Obtaining Medical Affairs Insights from Event-Gathered Data
July 1, 2022 •Ruth Janelle
In our post, titled ‘Putting the Puzzle Together: The Difference Between Data, Metrics, Reporting, Analytics, and Insights’, we emphasized how collecting data may be part of every event, but it takes more effort to develop that data into insights, or actionable information. Raw data has to be measured against metrics and consolidated into a report before you can understand why data is important for your organization. Insights carry action; if your analysis of event data doesn’t prompt ways you can improve, then the data you have is not valuable.
That being said, there are many reasons why medical affairs insights are hard to come by. Medical affairs teams do collate data from events like medical advisory boards, speaker trainings, and medical science liaison trainings, but struggle to analyze that data, benchmark across their other data sets, and find key takeaways.
Here are three basic ways to mitigate that problem and better obtain medical affairs insights:
Equip medical liaisons with a data plan
Ipsen’s study on medical affairs transformation notes that continuous leadership development across medical affairs is essential to ensure full engagement with all stakeholders and to maintain the appropriate flow of information. Medical affairs team members should understand what event insights are and why they are important, which includes:
- The definition of insights versus facts or data
- An understanding of the specific types of insights valuable to your company
- Clear guidelines on consistently gathering effective insights
- Sources of potential insights during events, such as social media
Although it may seem overwhelming to find insights from data sources, it’s important to train medical affairs teams to narrow down their scope on useful information. One simple practice is that if they think a piece of data reflects an insight, take note of it and ask questions on why it seems important. For instance, if they’re observing similar questions from participants in a training, it may be well worth looking for potential gaps in communication.
Adopt a business analytics approach to data
Sometimes, our approach to data can influence the way we generate insights. After an event, we may be compelled to simply produce a report from the data collected, then pay no more attention to it — a barebones approach that has unfortunately become the standard.
However, Maryville University’s feature on business vs. data analysts notes that this is not the only way we can utilize information. Case in point, business analysts are concerned with using data to help companies make the best decisions for efficiencies and returns; as they are interested with the development of business strategies, they go beyond relaying information and consider how to transform these into action — which is why the demand for business analysts is projected to grow by 14% by 2026. We need to find stories in medical affairs insights to drive our business strategy. For instance, if a number of attendees at a previous conference raised questions on a specific disease, you can take note of it and advise key opinion leaders to prepare for future discussions.

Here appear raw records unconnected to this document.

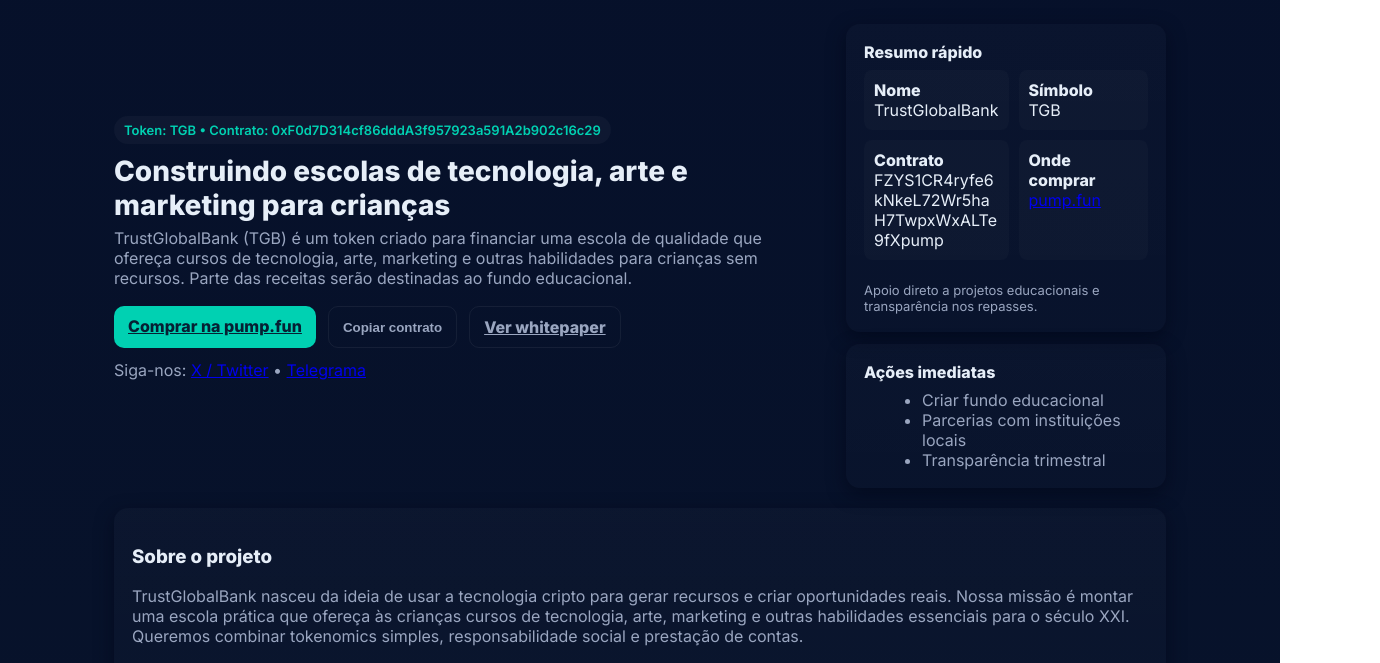
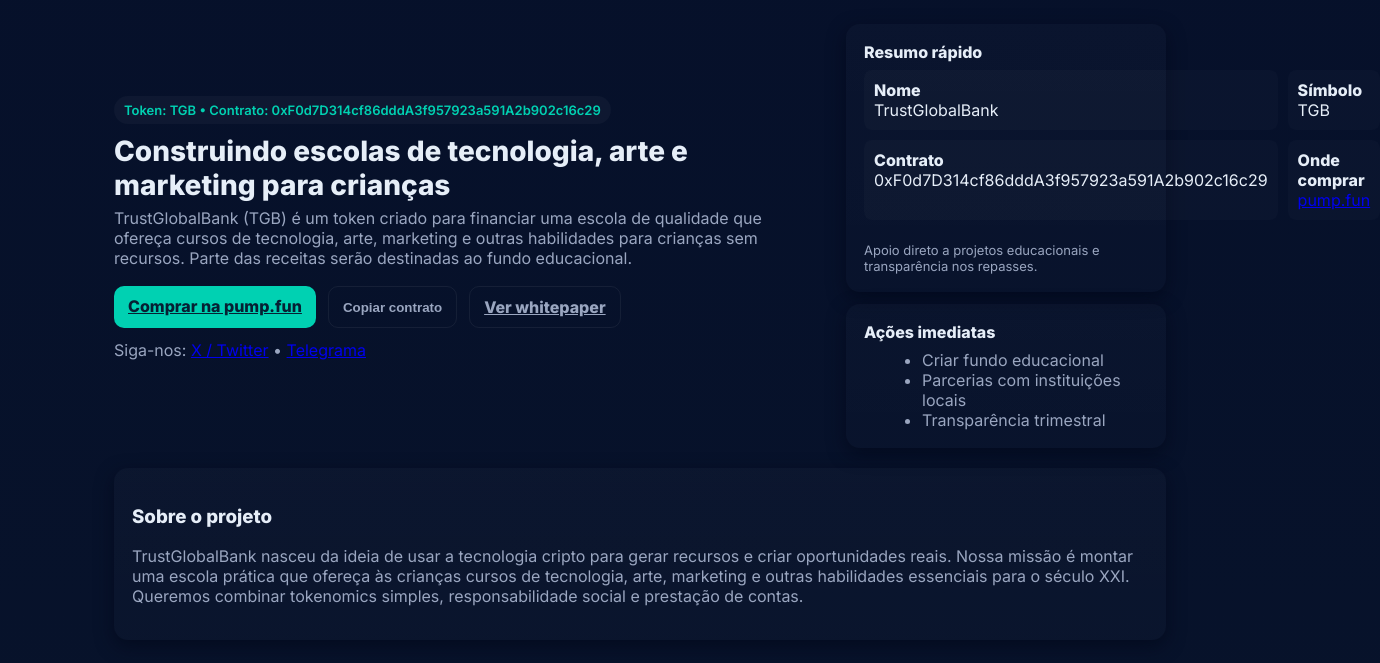
Before and after one commit to tiagoebeatriz/.html, a plain HTML site: page index.html in a window 1280 px wide. Shown: the part 120-783 px from the top of the page, 1380 px wide, since content can reach past the window. Drawn offline with Linux system fonts and the light colour scheme.

Commit message:
Update index.html

```diff
--- a/index.html
+++ b/index.html
@@ -86,8 +86,8 @@
               <div class="info-grid">
                 <div class="info-item"><strong>Nome</strong><div>TrustGlobalBank</div></div>
                 <div class="info-item"><strong>Símbolo</strong><div>TGB</div></div>
-                <div class="info-item"><strong>Contrato</strong><div style="word-break:break-word">FZYS1CR4ryfe6kNkeL72Wr5haH7TwpxWxALTe9fXpump</div></div>
-                <div class="info-item"><strong>Onde comprar</strong><div><a href="https://pump.fun/coin/FZYS1CR4ryfe6kNkeL72Wr5haH7TwpxWxALTe9fXpump" target="_blank" rel="noopener">pump.fun</a></div></div>
+                <div class="info-item"><strong>Contrato</strong><div style="word-break:break-word"></div>0xF0d7D314cf86dddA3f957923a591A2b902c16c29</div>
+                <div class="info-item"><strong>Onde comprar</strong><div><a href="https://pump.fun/coin/0xF0d7D314cf86dddA3f957923a591A2b902c16c29" target="_blank" rel="noopener">pump.fun</a></div></div>
               </div>
               <div style="margin-top:10px;color:var(--muted);font-size:13px">Apoio direto a projetos educacionais e transparência nos repasses.</div>
             </div>
```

Invest in the necessary technology
Attendees are already accustomed to using technology in daily life, and as discussed by a Medical Affairs Professional Society feature on insight generation, we’ll likely continue with virtual and hybrid engagements for medical affairs as these offer more frequent and concise communications around the globe. As such, investing in different tools like content engagement technology, business intelligence tools, and translation platforms can allow for real-time event improvements as well as future medical affairs functions. Many pharmaceutical companies are likewise looking into natural language processing and artificial intelligence capabilities to promote data capture and insight generation.
Article written by Ruth Janelle
Submitted to arraylive.com